[Opening DATA TO USE section]

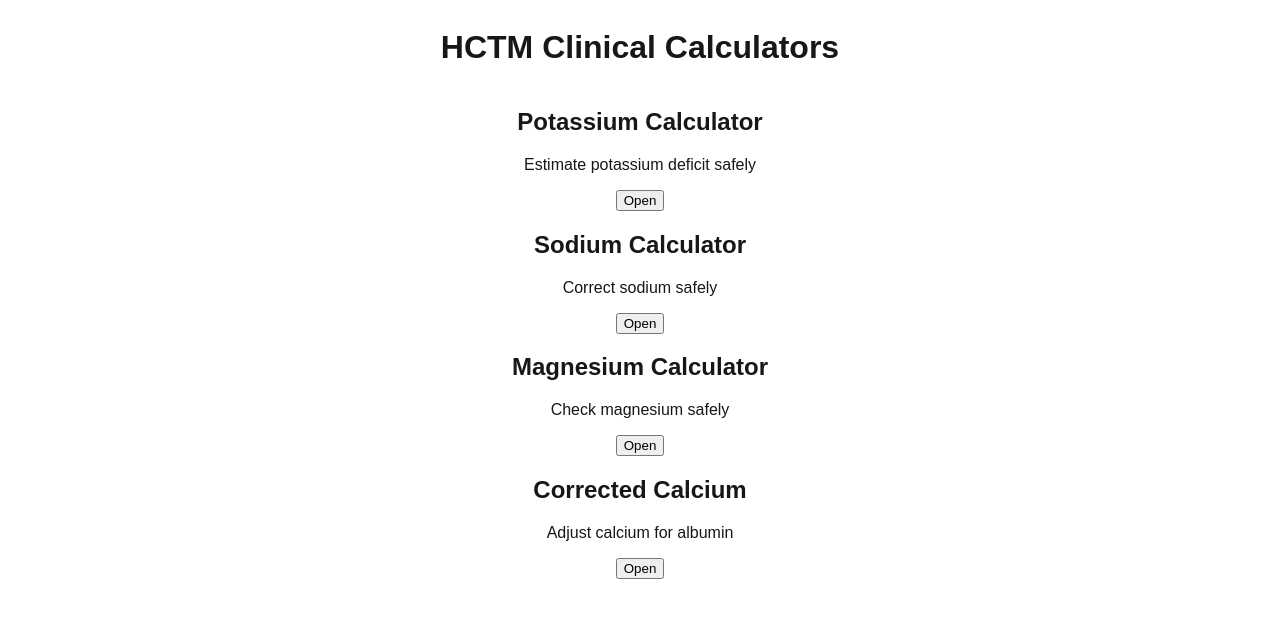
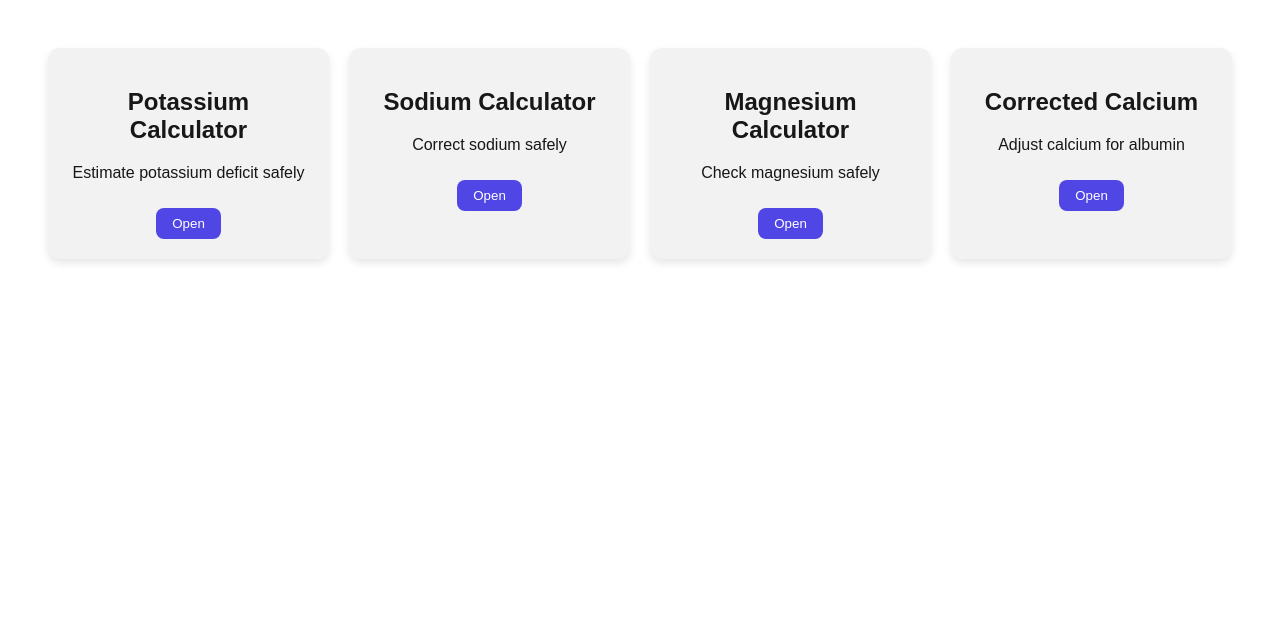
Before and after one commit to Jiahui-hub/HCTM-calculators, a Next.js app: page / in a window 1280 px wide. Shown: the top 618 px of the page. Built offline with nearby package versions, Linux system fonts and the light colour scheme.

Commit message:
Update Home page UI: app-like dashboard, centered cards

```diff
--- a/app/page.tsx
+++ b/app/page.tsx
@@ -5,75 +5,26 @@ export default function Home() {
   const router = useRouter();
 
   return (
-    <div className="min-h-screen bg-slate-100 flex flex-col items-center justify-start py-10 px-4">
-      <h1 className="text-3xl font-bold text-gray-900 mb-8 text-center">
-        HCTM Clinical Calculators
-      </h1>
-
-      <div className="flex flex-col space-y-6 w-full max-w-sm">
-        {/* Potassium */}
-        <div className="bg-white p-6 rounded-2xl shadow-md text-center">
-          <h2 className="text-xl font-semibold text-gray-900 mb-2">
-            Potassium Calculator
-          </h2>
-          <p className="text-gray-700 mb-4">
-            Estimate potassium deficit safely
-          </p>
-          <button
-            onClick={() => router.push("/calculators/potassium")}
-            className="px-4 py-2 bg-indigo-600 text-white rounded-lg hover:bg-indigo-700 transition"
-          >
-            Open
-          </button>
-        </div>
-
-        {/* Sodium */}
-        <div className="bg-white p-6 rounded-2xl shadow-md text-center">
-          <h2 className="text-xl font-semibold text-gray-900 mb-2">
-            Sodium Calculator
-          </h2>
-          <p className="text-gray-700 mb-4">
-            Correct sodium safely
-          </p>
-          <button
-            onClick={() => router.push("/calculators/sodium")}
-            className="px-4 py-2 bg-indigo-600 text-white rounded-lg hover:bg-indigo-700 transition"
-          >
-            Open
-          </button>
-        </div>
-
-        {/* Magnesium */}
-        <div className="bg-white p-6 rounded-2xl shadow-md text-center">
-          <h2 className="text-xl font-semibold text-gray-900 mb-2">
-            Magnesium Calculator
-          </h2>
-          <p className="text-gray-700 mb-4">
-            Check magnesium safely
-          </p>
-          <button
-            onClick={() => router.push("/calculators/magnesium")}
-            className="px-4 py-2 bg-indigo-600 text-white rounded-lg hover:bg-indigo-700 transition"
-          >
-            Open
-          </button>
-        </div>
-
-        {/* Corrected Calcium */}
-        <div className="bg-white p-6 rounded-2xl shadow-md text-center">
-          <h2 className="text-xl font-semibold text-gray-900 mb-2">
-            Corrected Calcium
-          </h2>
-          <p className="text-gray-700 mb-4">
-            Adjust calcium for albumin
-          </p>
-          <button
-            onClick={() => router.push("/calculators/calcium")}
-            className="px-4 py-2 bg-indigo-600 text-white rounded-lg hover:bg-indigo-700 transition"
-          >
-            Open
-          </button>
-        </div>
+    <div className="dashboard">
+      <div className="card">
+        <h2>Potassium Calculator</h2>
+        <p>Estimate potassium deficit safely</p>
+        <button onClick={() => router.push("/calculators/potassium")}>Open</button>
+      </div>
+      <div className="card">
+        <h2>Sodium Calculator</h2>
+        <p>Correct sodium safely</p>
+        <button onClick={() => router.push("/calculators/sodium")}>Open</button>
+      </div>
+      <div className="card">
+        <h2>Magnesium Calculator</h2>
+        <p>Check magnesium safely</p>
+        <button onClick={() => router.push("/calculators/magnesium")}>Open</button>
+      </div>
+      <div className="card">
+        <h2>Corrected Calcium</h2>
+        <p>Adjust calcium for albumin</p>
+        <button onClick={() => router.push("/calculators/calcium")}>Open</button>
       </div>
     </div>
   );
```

[Closing DATA TO USE section]
[Opening DATA TO USE section]

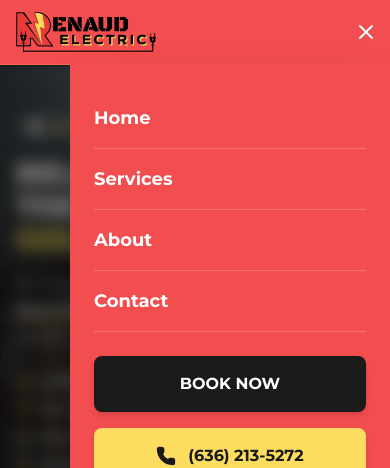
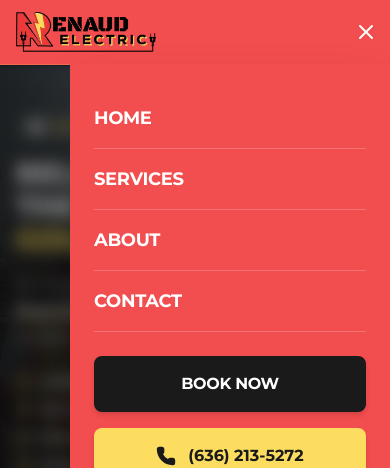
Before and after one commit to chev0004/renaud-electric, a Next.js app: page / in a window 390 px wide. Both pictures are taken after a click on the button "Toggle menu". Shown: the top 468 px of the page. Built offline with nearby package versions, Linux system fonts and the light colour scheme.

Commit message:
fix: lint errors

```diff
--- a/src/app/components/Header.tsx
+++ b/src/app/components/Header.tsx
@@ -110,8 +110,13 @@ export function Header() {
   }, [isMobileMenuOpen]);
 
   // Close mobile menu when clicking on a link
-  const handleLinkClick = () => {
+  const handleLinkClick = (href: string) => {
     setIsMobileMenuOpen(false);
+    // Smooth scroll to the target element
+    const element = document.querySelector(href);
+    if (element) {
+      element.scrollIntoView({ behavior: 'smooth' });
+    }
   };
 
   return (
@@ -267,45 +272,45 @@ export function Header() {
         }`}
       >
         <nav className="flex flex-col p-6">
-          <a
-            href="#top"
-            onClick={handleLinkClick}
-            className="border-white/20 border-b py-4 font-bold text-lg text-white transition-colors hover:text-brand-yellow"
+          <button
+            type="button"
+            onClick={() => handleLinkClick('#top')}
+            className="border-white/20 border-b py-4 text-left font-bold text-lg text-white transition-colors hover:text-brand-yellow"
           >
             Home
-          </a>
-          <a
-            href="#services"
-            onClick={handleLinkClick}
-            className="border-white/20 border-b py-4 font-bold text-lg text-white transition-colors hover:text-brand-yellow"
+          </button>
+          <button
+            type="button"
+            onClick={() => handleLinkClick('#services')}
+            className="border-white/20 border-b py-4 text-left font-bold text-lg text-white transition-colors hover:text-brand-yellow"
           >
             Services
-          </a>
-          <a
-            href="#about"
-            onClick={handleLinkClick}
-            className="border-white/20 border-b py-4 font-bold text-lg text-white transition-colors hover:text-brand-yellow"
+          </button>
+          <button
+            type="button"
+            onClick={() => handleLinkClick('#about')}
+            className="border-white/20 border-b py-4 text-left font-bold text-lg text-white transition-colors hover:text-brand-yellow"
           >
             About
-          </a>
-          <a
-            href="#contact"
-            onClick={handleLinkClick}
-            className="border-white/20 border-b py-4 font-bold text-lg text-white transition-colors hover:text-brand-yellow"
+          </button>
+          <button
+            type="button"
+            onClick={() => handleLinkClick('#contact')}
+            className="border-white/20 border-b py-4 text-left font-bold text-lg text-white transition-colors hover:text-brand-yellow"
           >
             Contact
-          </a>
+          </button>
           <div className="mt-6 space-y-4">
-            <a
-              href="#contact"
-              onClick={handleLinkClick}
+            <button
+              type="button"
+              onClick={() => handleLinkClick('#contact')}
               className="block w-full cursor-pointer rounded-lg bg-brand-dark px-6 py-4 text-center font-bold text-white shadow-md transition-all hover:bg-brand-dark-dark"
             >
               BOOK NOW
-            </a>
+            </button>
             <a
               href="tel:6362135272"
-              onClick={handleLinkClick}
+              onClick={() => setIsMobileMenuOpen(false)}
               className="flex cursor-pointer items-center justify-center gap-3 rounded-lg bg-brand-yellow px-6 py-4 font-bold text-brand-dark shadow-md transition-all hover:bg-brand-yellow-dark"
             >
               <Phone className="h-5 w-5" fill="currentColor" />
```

[Closing DATA TO USE section]

Using the listing above, report each line that mentions the word "export".

@@ -5,75 +5,26 @@ export default function Home() {
@@ -110,8 +110,13 @@ export function Header() {
@@ -267,45 +272,45 @@ export function Header() {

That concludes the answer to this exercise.